In a personal injury case, there are two main types of damages typically
sought by a plaintiff. "Economic damages" are more-or-less direct
monetary losses, both past and future, that you have incurred or expect
to incur as a result of someone else's
negligence. Commonly, they involve lost wages, loss of earning capacity, medical
expenses (including rehabilitation, if required), and any damage to property.
A defendant may not raise as a defense the fact that some of your losses
are covered by your insurance.
"Non-economic" damages typically are what people mean when they
refer to "pain and suffering." Some people initially are uncomfortable
asking for money for such things, fearing it might be unseemly to do so.
They shouldn't be reluctant to do so, however. The hard fact is that
the only civil remedy the law allows to compensate you for your pain and
suffering is the award of money. And the fact that such suffering often
is hidden from sight makes it no less real. However, the legislatures
of some jurisdictions, such as Kansas and Missouri, have placed "caps"
on the amount of non-economic damages a Plaintiff may win in a judgment—despite
the fact that the jury may have awarded a much higher amount.
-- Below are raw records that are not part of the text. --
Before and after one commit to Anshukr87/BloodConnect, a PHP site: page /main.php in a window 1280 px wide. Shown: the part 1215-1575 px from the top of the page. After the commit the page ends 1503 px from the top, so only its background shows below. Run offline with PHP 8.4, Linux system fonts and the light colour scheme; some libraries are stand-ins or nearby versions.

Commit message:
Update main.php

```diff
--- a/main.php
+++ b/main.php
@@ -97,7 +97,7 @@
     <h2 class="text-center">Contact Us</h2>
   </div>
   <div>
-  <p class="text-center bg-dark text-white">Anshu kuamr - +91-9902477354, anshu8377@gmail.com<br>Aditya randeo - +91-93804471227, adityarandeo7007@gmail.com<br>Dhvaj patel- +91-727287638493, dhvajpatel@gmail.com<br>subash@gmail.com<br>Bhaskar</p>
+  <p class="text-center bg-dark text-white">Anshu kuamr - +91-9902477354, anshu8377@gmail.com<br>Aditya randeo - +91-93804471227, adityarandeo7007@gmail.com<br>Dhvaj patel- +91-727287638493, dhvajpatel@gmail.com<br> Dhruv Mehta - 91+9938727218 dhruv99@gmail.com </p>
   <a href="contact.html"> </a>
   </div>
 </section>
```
Consult
an experienced personal injury attorney about how these might affect the
amount you may recover.
Sometimes a personal injury of one person greatly affects the lives of
that person's intimates, such as a spouse or children who naturally
rely on the injured person. Depending on the jurisdiction, such people
so affected may bring "derivative" claims against negligent
defendants. The loss of companionship, material services, love, affection
and even sexual intercourse (collectively, known as "loss of consortium")
may be recoverable in such cases. However, it is not necessarily wise
to bring such a claim in every case where it may apply. If you believe
you or your spouse might be so affected, you should consult a personal
injury lawyer to determine whether it is helpful in your particular case.
Punitive or "exemplary" damages are intended to punish a wrongdoer
(and others who would be inclined to repeat the wrongful conduct in the
future), rather than to compensate the victim of personal injury or
medical malpractice. However, they are not available in every case. Generally, they are not
available in the case of "ordinary negligence;" the law requires
something more. Nevertheless, if your case involves "willful"
or "wanton" misconduct, or the defendant has exhibited an intentional
disregard for the rights of others, then punitive damages may form an
element of your claim. To make the determination of whether the legal
threshold of punitive damages is met in your particular case, contact
an experienced personal injury attorney.